§ SUPPLIED RECORDS:
□ □ □ □ □ □ □

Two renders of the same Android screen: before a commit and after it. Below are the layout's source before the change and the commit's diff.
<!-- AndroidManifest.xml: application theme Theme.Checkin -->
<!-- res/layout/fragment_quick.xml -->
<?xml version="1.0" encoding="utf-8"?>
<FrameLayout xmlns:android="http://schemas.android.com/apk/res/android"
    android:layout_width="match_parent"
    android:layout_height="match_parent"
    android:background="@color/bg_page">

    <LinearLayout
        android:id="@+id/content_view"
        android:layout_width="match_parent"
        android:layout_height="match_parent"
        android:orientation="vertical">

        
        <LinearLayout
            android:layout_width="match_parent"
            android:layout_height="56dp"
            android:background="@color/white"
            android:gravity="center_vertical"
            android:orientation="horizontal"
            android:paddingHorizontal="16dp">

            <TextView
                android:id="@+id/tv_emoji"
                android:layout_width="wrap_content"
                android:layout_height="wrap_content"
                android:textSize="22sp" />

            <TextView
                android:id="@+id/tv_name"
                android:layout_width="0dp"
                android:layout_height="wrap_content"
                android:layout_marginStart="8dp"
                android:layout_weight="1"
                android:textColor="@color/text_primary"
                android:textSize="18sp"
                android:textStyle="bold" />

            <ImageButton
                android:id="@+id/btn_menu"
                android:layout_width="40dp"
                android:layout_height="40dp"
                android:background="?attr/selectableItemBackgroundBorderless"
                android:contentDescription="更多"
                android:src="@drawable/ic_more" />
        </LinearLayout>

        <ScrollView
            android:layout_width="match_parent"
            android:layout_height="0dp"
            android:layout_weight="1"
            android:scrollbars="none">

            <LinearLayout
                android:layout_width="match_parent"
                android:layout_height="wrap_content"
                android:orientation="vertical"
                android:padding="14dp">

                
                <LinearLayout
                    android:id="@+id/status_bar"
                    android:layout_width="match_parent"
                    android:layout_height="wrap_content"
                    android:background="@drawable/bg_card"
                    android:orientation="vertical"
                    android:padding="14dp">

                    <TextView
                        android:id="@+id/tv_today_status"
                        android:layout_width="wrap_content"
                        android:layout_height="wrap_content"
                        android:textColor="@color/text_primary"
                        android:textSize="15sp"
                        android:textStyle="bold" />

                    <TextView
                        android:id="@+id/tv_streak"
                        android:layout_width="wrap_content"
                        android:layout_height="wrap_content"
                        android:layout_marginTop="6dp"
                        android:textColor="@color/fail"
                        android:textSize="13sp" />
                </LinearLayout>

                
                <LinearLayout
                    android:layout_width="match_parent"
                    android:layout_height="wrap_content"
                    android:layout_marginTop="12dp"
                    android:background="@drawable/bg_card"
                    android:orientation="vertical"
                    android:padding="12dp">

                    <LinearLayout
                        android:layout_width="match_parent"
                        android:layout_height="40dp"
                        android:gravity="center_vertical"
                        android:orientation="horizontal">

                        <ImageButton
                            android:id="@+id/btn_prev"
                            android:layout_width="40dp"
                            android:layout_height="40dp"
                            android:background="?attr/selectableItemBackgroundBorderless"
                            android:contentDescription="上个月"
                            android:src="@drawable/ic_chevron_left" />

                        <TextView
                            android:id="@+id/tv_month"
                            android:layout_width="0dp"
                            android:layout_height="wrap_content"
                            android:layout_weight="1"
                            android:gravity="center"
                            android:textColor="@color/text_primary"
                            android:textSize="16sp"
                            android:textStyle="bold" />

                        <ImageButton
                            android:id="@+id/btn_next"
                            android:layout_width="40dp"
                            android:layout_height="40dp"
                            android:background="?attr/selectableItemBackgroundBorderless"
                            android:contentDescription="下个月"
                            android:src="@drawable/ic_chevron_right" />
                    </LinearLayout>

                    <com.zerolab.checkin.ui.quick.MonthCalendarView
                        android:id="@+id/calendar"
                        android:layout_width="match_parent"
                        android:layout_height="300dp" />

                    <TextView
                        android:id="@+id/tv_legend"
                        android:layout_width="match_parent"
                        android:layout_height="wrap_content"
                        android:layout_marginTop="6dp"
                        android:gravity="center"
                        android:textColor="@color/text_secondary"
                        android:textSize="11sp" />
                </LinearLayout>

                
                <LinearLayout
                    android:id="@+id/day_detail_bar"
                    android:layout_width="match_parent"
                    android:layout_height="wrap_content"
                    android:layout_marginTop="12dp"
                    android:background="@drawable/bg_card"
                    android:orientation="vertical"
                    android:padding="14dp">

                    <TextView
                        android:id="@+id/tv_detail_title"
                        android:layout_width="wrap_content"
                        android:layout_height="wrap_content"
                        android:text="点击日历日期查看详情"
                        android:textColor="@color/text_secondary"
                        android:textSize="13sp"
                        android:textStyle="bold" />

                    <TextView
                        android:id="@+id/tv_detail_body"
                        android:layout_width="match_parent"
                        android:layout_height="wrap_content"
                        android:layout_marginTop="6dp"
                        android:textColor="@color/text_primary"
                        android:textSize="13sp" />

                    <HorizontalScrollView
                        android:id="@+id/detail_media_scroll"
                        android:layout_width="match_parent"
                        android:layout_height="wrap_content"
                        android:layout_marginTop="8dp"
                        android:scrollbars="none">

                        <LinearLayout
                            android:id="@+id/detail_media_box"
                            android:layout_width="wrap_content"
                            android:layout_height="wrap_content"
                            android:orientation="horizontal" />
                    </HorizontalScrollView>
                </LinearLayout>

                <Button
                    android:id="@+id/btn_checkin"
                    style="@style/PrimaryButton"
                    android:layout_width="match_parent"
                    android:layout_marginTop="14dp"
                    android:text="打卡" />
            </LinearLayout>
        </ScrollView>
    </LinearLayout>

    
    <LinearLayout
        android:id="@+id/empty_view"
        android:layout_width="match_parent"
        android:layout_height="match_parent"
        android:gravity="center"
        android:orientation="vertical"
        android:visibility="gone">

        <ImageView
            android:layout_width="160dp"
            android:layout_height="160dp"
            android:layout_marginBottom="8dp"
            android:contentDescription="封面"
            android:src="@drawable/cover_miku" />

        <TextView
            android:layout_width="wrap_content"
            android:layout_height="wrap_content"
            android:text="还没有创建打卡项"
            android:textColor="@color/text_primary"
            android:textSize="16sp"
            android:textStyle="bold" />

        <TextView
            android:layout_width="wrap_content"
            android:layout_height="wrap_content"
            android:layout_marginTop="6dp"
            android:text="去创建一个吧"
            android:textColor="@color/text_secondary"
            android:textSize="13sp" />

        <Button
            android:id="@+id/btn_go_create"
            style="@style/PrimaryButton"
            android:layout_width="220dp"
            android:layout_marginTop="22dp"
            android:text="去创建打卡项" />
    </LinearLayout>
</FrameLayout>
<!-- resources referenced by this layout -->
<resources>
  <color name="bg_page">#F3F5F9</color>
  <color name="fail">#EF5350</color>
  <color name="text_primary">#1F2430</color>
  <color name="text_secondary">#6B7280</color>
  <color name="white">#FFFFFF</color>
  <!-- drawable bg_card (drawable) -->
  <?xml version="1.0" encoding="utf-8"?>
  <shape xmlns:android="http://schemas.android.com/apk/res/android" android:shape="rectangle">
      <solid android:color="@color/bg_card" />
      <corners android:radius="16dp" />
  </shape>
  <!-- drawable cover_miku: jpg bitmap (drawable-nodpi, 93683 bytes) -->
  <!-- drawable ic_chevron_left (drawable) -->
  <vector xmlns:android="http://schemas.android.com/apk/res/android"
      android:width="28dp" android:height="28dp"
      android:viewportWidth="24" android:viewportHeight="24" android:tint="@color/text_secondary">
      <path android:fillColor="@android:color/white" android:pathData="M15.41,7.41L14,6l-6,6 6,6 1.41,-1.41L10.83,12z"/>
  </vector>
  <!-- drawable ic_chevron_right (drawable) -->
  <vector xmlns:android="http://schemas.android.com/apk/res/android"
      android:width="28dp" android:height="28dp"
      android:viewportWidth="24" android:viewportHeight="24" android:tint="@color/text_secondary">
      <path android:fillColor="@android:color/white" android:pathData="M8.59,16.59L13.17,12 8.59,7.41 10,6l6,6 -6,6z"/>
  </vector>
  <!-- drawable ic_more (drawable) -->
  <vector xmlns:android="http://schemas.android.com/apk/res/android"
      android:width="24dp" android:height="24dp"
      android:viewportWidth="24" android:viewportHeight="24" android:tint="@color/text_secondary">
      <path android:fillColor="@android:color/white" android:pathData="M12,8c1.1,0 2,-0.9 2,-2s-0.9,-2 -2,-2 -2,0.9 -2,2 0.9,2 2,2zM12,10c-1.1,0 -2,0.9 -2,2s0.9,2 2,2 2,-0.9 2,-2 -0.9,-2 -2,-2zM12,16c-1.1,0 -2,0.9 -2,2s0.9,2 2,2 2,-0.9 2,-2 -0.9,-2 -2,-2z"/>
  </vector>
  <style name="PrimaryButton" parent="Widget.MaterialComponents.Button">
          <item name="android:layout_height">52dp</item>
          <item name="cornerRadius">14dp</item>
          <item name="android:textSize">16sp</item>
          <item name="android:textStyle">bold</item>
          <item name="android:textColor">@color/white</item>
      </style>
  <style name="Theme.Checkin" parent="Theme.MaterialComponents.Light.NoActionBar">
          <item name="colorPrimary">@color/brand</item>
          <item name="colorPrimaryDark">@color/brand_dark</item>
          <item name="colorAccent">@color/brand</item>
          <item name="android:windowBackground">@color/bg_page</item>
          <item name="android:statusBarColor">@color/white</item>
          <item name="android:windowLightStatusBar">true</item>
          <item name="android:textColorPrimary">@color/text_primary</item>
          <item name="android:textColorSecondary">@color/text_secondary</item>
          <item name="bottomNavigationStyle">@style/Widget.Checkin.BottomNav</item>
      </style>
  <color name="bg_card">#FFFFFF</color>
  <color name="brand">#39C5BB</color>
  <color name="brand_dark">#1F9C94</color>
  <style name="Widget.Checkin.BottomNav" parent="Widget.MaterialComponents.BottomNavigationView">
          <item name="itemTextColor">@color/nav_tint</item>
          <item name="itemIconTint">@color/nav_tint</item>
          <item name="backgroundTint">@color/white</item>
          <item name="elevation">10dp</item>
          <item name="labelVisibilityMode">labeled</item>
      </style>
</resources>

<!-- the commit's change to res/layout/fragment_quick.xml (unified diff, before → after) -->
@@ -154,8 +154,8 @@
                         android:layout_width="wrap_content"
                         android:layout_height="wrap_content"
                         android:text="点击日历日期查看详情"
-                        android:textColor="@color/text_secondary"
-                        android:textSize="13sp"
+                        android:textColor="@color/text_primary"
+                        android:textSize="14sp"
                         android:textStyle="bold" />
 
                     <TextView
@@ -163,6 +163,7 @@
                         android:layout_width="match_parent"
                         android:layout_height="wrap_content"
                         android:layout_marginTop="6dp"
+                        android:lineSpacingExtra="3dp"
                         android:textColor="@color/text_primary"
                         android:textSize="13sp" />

□ □ □ □ □ □ □

§ WORK TASK: Where does the word "drawable" appear in the listing above? Copy every line that holds it.

§ ANSWER SPACE:
                android:src="@drawable/ic_more" />
                    android:background="@drawable/bg_card"
                    android:background="@drawable/bg_card"
                            android:src="@drawable/ic_chevron_left" />
                            android:src="@drawable/ic_chevron_right" />
                    android:background="@drawable/bg_card"
            android:src="@drawable/cover_miku" />
  <!-- drawable bg_card (drawable) -->
  <!-- drawable cover_miku: jpg bitmap (drawable-nodpi, 93683 bytes) -->
  <!-- drawable ic_chevron_left (drawable) -->
  <!-- drawable ic_chevron_right (drawable) -->
  <!-- drawable ic_more (drawable) -->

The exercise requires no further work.